The phrase "a shot of whiskey" originated in the Old West, as a single bullet was worth roughly the same as the drink and often substituted for currency.
Thanks to 150 years of fictionalization in dime novels, Hollywood films, and television shows, that hallowed time and place in American history known as the Old West is as much a figment of the national imagination as it was a historical reality. So deep a wellspring of myth and legend is it, in fact, that people are still making up stories about the Old West today on that most modern of misinformation sources, the Internet.
Consider the origin of the expression “a shot of whiskey.” In 2016, a social media meme shared via Facebook popularized a long-established folk etymology holding that the phrase originated in frontier saloons with cowboys trading bullets for drinks:
Was the price of a single .45 six-gun cartridge equivalent to that of a shot of whiskey in the Old West, as claimed? It doesn’t appear so. The 1891 edition of Chicago hardware dealer Hibbard, Spencer, Bartlett & Co.’s General Catalog lists Smith & Wesson .45 cartridges at a price of $25 per thousand, or 2-1/2 cents per cartridge. For the price of a shot of whiskey, we consulted Kelly J. Dixon’s 2005 book Boomtown Saloons: Archaeology and History in Virginia City, which notes that the average cost of a measure of any drink was around two bits, or 25 cents (although the cost later dropped as competition increased when more Americans moved west). Using those figures as our base prices, one shot of whiskey would have cost the equivalent of 10 cartridges. Even allowing for price variations according to time and place, it appears highly doubtful a one-to-one correspondence between the price of a cartridge and the cost of a drink ever existed in the Old West.
We also looked into the etymology of the noun shot, which has a long and interesting history as well as many shades of meaning. It derives from the Old English verb scēotan (later scot), meaning “to shoot,” or “let loose a projectile.”
The earliest known usage of “shot” in the sense of “a measure of liquor” appeared in the autobiography of the Rev. Oliver Heywood (1630-1702), in which we find the phrase “their vain way of drinking shots.” Unfortunately for the trading-cartridges-for-shots theory, the usage predates the time period of the Old West (which, by convention, was roughly 1850 to 1900) by some 150 years.
Interestingly enough, the term “shot” was also at one time synonymous with “a charge to be paid” (and, in a more specific usage, “a bill or one’s share of it, especially in a pub or bar”), according to the Oxford English Dictionary.

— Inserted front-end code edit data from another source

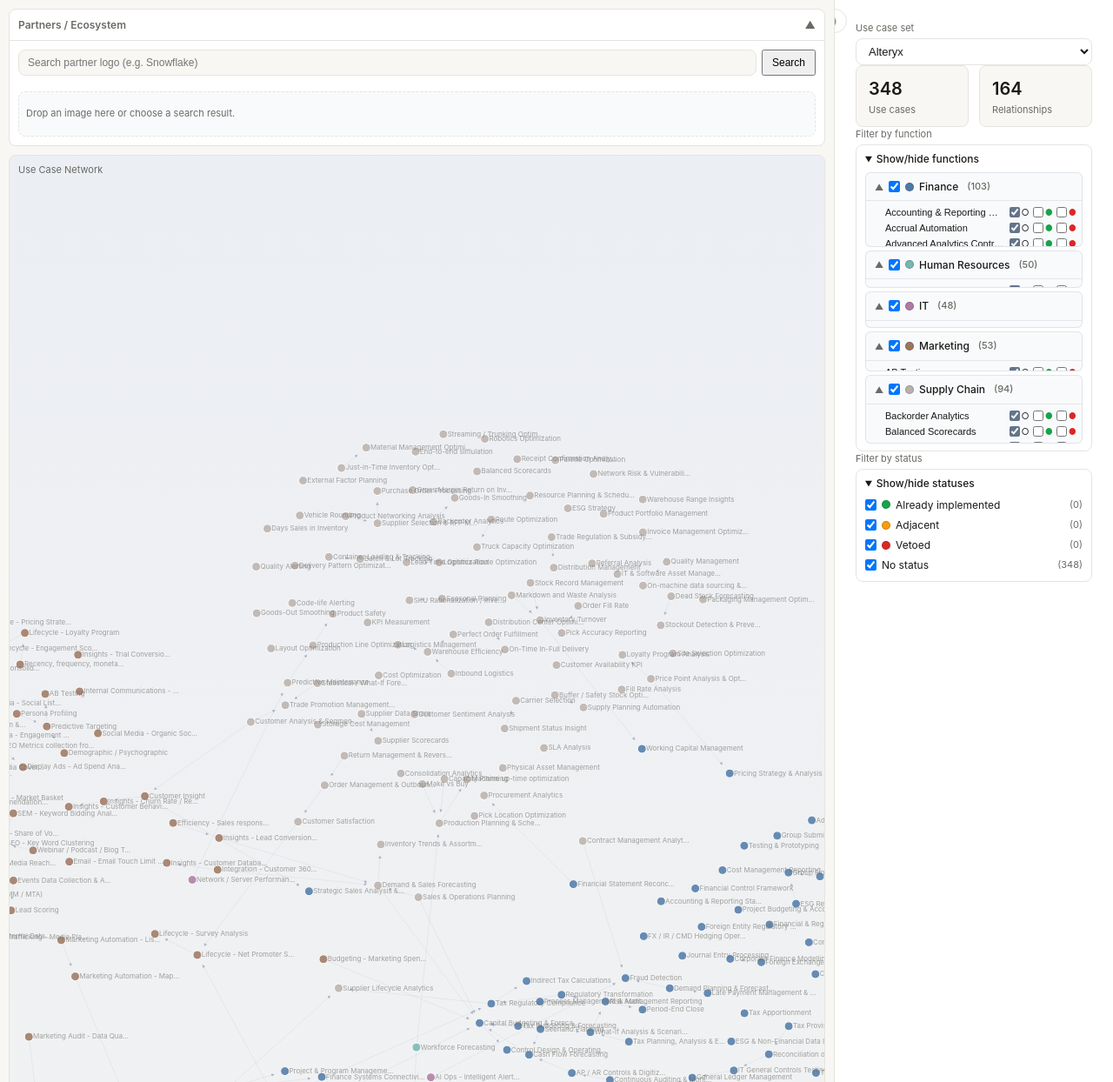
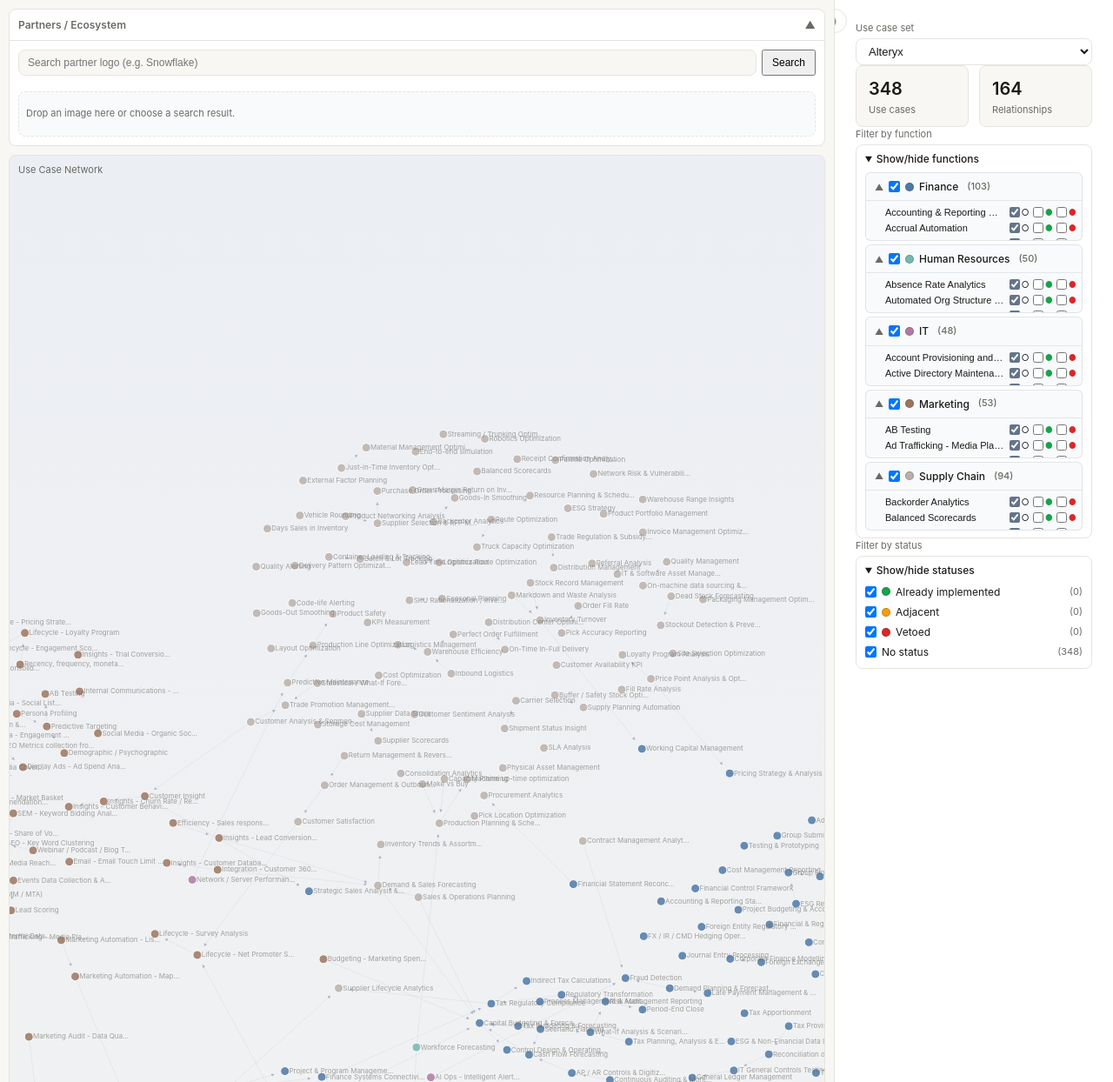
Before and after one commit to brfrancis/sc-toolkit, a Flask app: page /uci in a window 1280 px wide. Shown: the part 52-1296 px from the top of the page at 87% size. Run offline with Flask 3, Linux system fonts and the light colour scheme; some libraries are stand-ins or nearby versions.

Commit message:
Make function filter list scroll for long content

```diff
--- a/templates/usecase-intelligence/index.html
+++ b/templates/usecase-intelligence/index.html
@@ -226,8 +226,14 @@ html, body { height: 100%; overflow: hidden; }
 .function-filter-body { border-top: 1px solid rgba(148, 163, 184, 0.22); padding: 6px; }
 .function-usecase-list { margin-left: 16px; display: flex; flex-direction: column; gap: 4px; }
 .function-filter-scroll {
-  max-height: 320px;
+  max-height: min(55vh, 420px);
   overflow-y: auto;
+  overscroll-behavior: contain;
+}
+.function-filter-body {
+  max-height: 220px;
+  overflow-y: auto;
+  overscroll-behavior: contain;
 }
 .function-usecase-row { display: grid; grid-template-columns: minmax(0, 1fr) auto; gap: 6px; align-items: center; }
 .function-usecase-name {
```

Again, however, those meanings predate the Old West era, in this case going all the way back to 15th-century England, hundreds of years before saloons and cowpokes dotted the western frontier of the United States.
Despite their sharing the same derivation, it’s unclear precisely how these three disparate senses of the word came to be associated with one another. A theory advanced on the Etymology Online web site suggests that the expression “throw down” (as in “throw down one’s money”) may link them:
Meaning “discharge of a bow, missile,” also is from related Old English gesceot. Extended to other projectiles in Middle English, and to sports (hockey, basketball, etc.) 1868. Another original meaning, “payment” (perhaps literally “money thrown down”) is preserved in scot-free. “Throwing down” might also have led to the meaning “a drink,” first attested 1670s, the more precise meaning “small drink of straight liquor” by 1928 (shot glass by 1955).
Finally, when we used Google’s Ngram Viewer to chart how frequently the exact phrase “shot of whiskey” appeared in published sources from the year 1800 on, we found that it didn’t actually become common until the mid-20th century, by which time all that was left of the Old West were fading memories, rusting artifacts, and folklore.